With all those ovulation calendars, cervical mucus talk, and so on, it may seem like only women play a role in determining the best times to have intercourse to get pregnant. Of course, having sex before and during a woman’s ovulation is absolutely crucial. Making sure you don’t ejaculate too often is important too, because this depletes your sperm count. Not having enough sex also interferes with sperm production. Try every other day, and remember that your sperm count will be highest in the morning.
Have you heard that men should avoid tight pants, especially if they are also synthetic? Overheating is actually really bad for your fertility. Having long hot baths, cycling with the wrong saddle, and having a computer in your lap are all things that can overheat the testicles and “fry” your sperm. The sperm production process should take place below body temperature, which is why the balls are outside of the body in the first place. Yes, stay away from those tight boxers, too.
Now that we’ve got the health stuff out of the way (it’s always good to be healthy, right?), we’ll move onto financial planning. Can you really afford a baby, and what sacrifices will that require? Are you planning on moving? What are your plans for family organization once the baby gets there? Are you going to be a two-income household, or would you like one parent to stay at home? Both will cost you — either in lost income, or childcare. Plan now, while you have the chance. See an accountant if possible.

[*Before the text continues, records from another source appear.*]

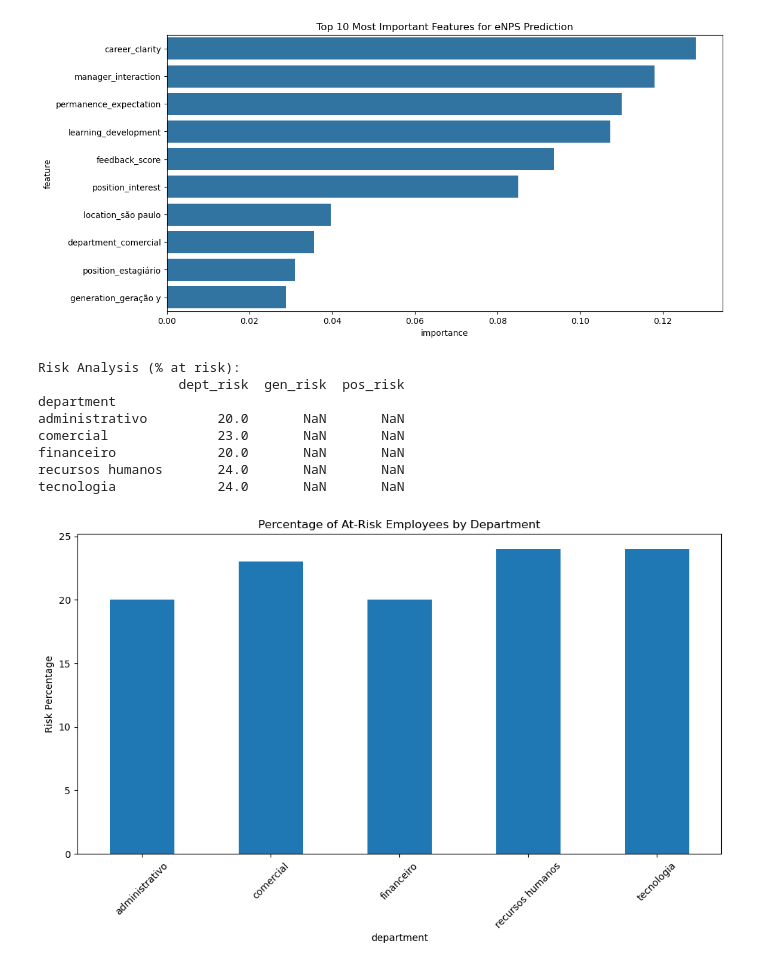
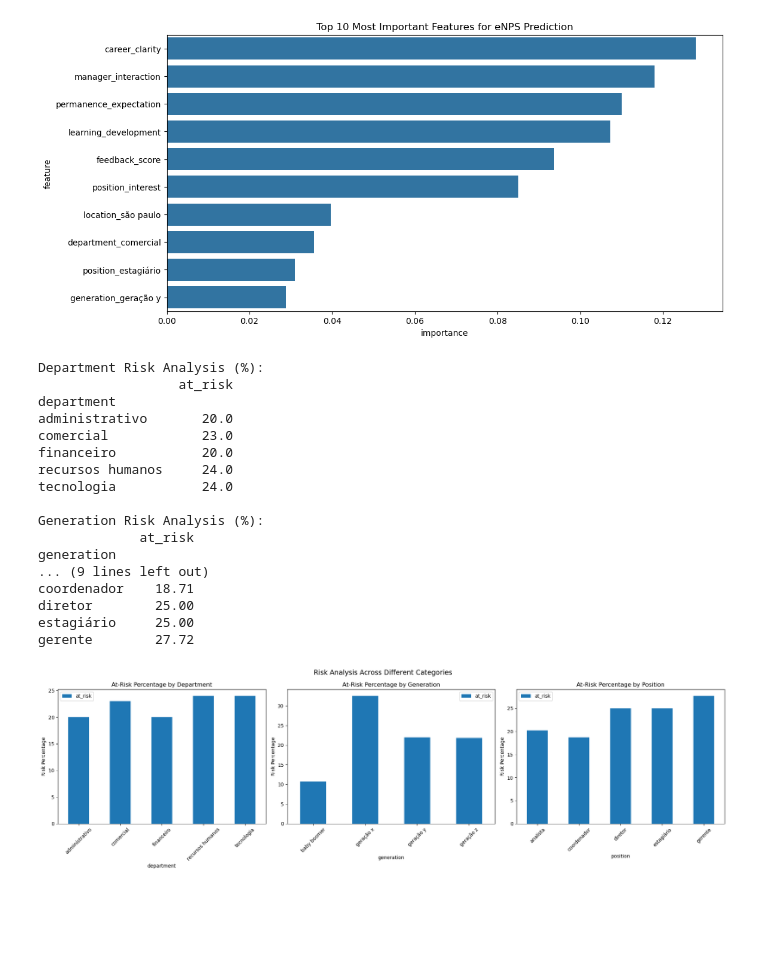
Before and after one commit to pedroscortes/tech_playground, a Jupyter notebook: notebooks/eda.ipynb, the cells around one changed output. Drawn from its saved outputs; the diff is of its cells as text; code cells hidden in the pictures; blank space fills up the shorter version.

```diff
--- a/notebooks/eda.ipynb
+++ b/notebooks/eda.ipynb
@@ -470,38 +463,46 @@ Model Performance:
 R² Score: -0.040
 RMSE: 2.598
 [figure]
-# %%
-df['at_risk'] = (df['enps_score'] <= 6) & (df['permanence_expectation'] <= 5)
-
-# Analyze risk factors
-risk_analysis = pd.DataFrame()
-
-# Department risk
-risk_analysis['dept_risk'] = df.groupby('department')['at_risk'].mean() * 100
-
-# Generation risk
-risk_analysis['gen_risk'] = df.groupby('generation')['at_risk'].mean() * 100
-
-# Position risk
-risk_analysis['pos_risk'] = df.groupby('position')['at_risk'].mean() * 100
-
-print("Risk Analysis (% at risk):")
-print(risk_analysis.round(2))
-
-# Visualize risk factors
-plt.figure(figsize=(12, 6))
-risk_analysis['dept_risk'].plot(kind='bar')
-plt.title('Percentage of At-Risk Employees by Department')
-plt.ylabel('Risk Percentage')
-plt.xticks(rotation=45)
-plt.show()
-# %% [output]
-Risk Analysis (% at risk):
-                  dept_risk  gen_risk  pos_risk
-department
-administrativo         20.0       NaN       NaN
-comercial              23.0       NaN       NaN
-financeiro             20.0       NaN       NaN
-recursos humanos       24.0       NaN       NaN
-tecnologia             24.0       NaN       NaN
-[figure, removed]
+# %%
+df['at_risk'] = (df['enps_score'] <= 6) & (df['permanence_expectation'] <= 5)
+
+risk_results = {
+    'Department': pd.DataFrame(df.groupby('department')['at_risk'].mean() * 100),
+    'Generation': pd.DataFrame(df.groupby('generation')['at_risk'].mean() * 100),
+    'Position': pd.DataFrame(df.groupby('position')['at_risk'].mean() * 100)
+}
+
+fig, axes = plt.subplots(1, 3, figsize=(20, 6))
+fig.suptitle('Risk Analysis Across Different Categories', fontsize=14)
+
+for idx, (category, results) in enumerate(risk_results.items()):
+    print(f"\n{category} Risk Analysis (%):")
+    print(results.round(2))
+
+    results.plot(kind='bar', ax=axes[idx])
+    axes[idx].set_title(f'At-Risk Percentage by {category}')
+    axes[idx].set_ylabel('Risk Percentage')
+    axes[idx].set_xlabel(category.lower())
+    axes[idx].tick_params(axis='x', rotation=45)
+
+plt.tight_layout()
+plt.show()
+# %% [output]
+Department Risk Analysis (%):
+                  at_risk
+department
+administrativo       20.0
+comercial            23.0
+financeiro           20.0
+recursos humanos     24.0
+tecnologia           24.0
+
+Generation Risk Analysis (%):
+             at_risk
+generation
+... (9 lines left out)
+coordenador    18.71
+diretor        25.00
+estagiário     25.00
+gerente        27.72
+[figure, added]
```
Also changed, not shown: parts of 17 cells of this notebook.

Talk About Parenting Philosophies
Talking about parenting is another biggie. You get on with your partner well enough to want a baby with her, but different parenting philosophies cost you your marriage? Think about this seriously. What are some things you feel so strongly about that you are not willing to compromise on? And what do you want to avoid at all cost? Ask your partner to make a list, and do the same. Couples do divorce over this, so tackle this difficult topic while it’s not too late.